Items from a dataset
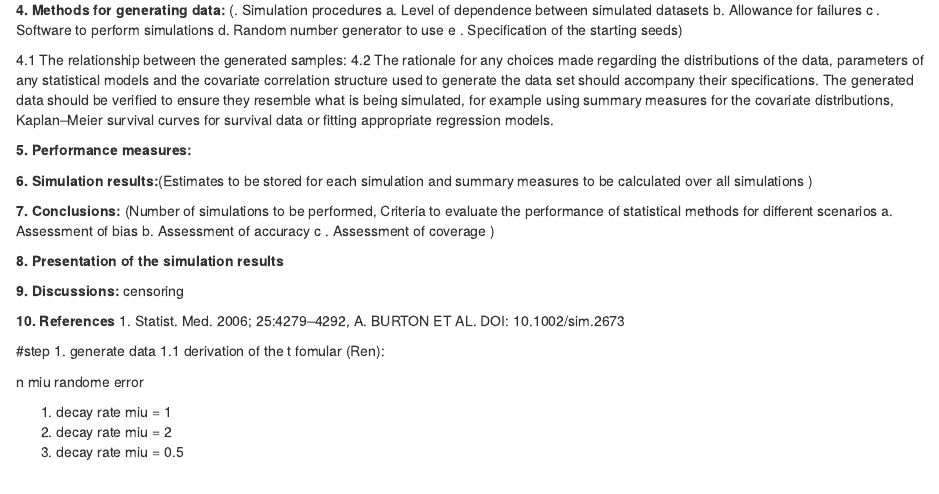
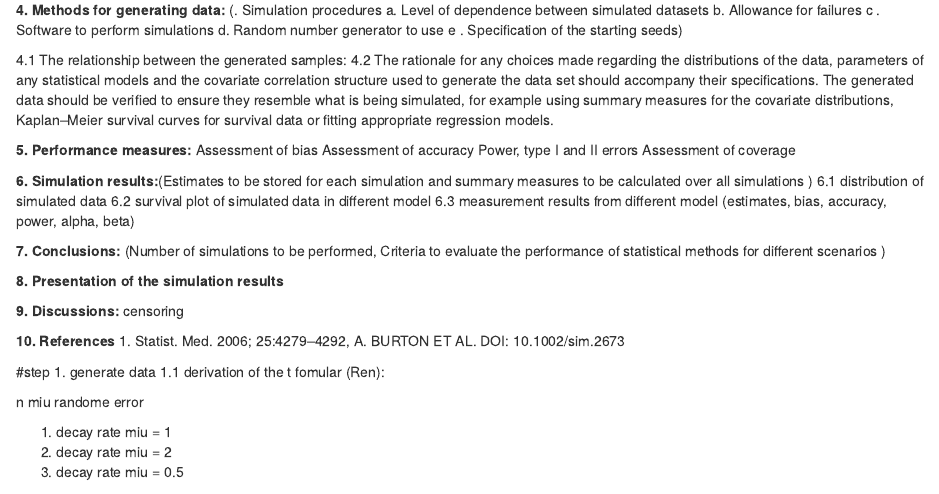
Before and after one commit to TriciaZhai/P8169_project_1, an R Markdown document (proj_1.Rmd): the page in a window 1100 px wide, from 630 px down. Rendered offline with R 4.5, knitr and Pandoc, with nearby package versions; some code elsewhere in the file could not run offline.

Commit message:
structure finish

```diff
--- a/proj_1.Rmd
+++ b/proj_1.Rmd
@@ -104,16 +104,23 @@ distributions, Kaplan–Meier survival curves for survival data or fitting appro
 models.
 
 **5. Performance measures:**
+Assessment of bias
+Assessment of accuracy
+Power, type I and II errors
+Assessment of coverage
+
 
 **6. Simulation results:**(Estimates to be stored for each simulation and summary
  measures to be calculated over all simulations )
+ 6.1 distribution of simulated data
+ 6.2 survival plot of simulated data in different model
+ 6.3 measurement results from different model (estimates, bias, accuracy, power, alpha, beta)
+
 
 **7. Conclusions:**
 (Number of simulations to be performed, Criteria to evaluate the performance of statistical methods for different
  scenarios
-a. Assessment of bias
-b. Assessment of accuracy
-c . Assessment of coverage  )
+)
 
 **8. Presentation of the simulation results **
 
```
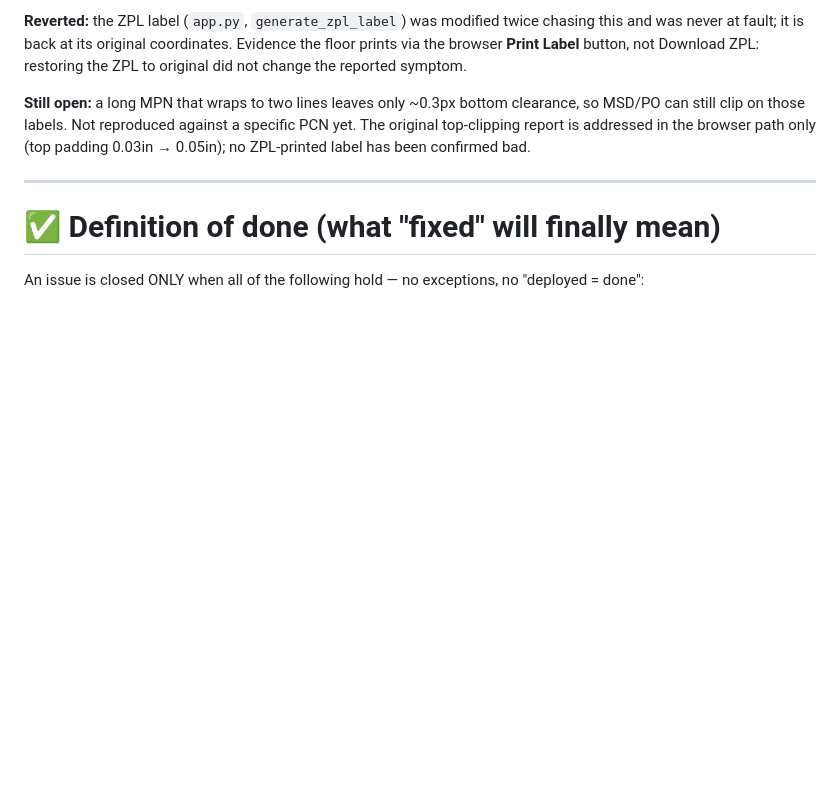
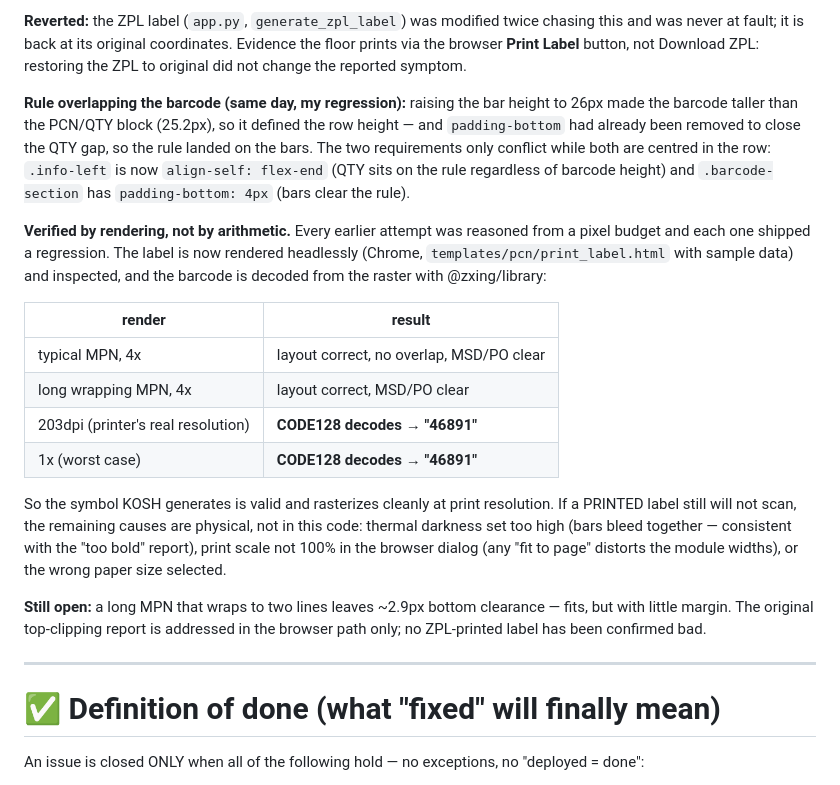
Before and after one commit to americanciruicts/KOSH, a Markdown page: bug_memory/BUG HISTORY.md, the part around the change. GitHub-like rendering; blank space fills up the shorter version.

Commit message:
bug_memory: label layout verified by headless render + barcode decode
Co-Authored-By: Claude Opus 5 (1M context) <noreply@anthropic.com>

```diff
--- a/bug_memory/BUG HISTORY.md
+++ b/bug_memory/BUG HISTORY.md
@@ -440,10 +440,34 @@ this and was never at fault; it is back at its original coordinates. Evidence th
 prints via the browser **Print Label** button, not Download ZPL: restoring the ZPL to
 original did not change the reported symptom.
 
-**Still open:** a long MPN that wraps to two lines leaves only ~0.3px bottom clearance, so
-MSD/PO can still clip on those labels. Not reproduced against a specific PCN yet.
-The original top-clipping report is addressed in the browser path only (top padding
-0.03in → 0.05in); no ZPL-printed label has been confirmed bad.
+**Rule overlapping the barcode (same day, my regression):** raising the bar height to 26px
+made the barcode taller than the PCN/QTY block (25.2px), so it defined the row height —
+and `padding-bottom` had already been removed to close the QTY gap, so the rule landed on
+the bars. The two requirements only conflict while both are centred in the row: `.info-left`
+is now `align-self: flex-end` (QTY sits on the rule regardless of barcode height) and
+`.barcode-section` has `padding-bottom: 4px` (bars clear the rule).
+
+**Verified by rendering, not by arithmetic.** Every earlier attempt was reasoned from a
+pixel budget and each one shipped a regression. The label is now rendered headlessly
+(Chrome, `templates/pcn/print_label.html` with sample data) and inspected, and the barcode
+is decoded from the raster with @zxing/library:
+
+| render | result |
+|---|---|
+| typical MPN, 4x | layout correct, no overlap, MSD/PO clear |
+| long wrapping MPN, 4x | layout correct, MSD/PO clear |
+| 203dpi (printer's real resolution) | **CODE128 decodes → "46891"** |
+| 1x (worst case) | **CODE128 decodes → "46891"** |
+
+So the symbol KOSH generates is valid and rasterizes cleanly at print resolution. If a
+PRINTED label still will not scan, the remaining causes are physical, not in this code:
+thermal darkness set too high (bars bleed together — consistent with the "too bold"
+report), print scale not 100% in the browser dialog (any "fit to page" distorts the module
+widths), or the wrong paper size selected.
+
+**Still open:** a long MPN that wraps to two lines leaves ~2.9px bottom clearance — fits,
+but with little margin. The original top-clipping report is addressed in the browser path
+only; no ZPL-printed label has been confirmed bad.
 
 ---
 
```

§ The problem: Give the number of lines above in which the word "Assessment" occurs, with nothing else.

§ Answer space: 6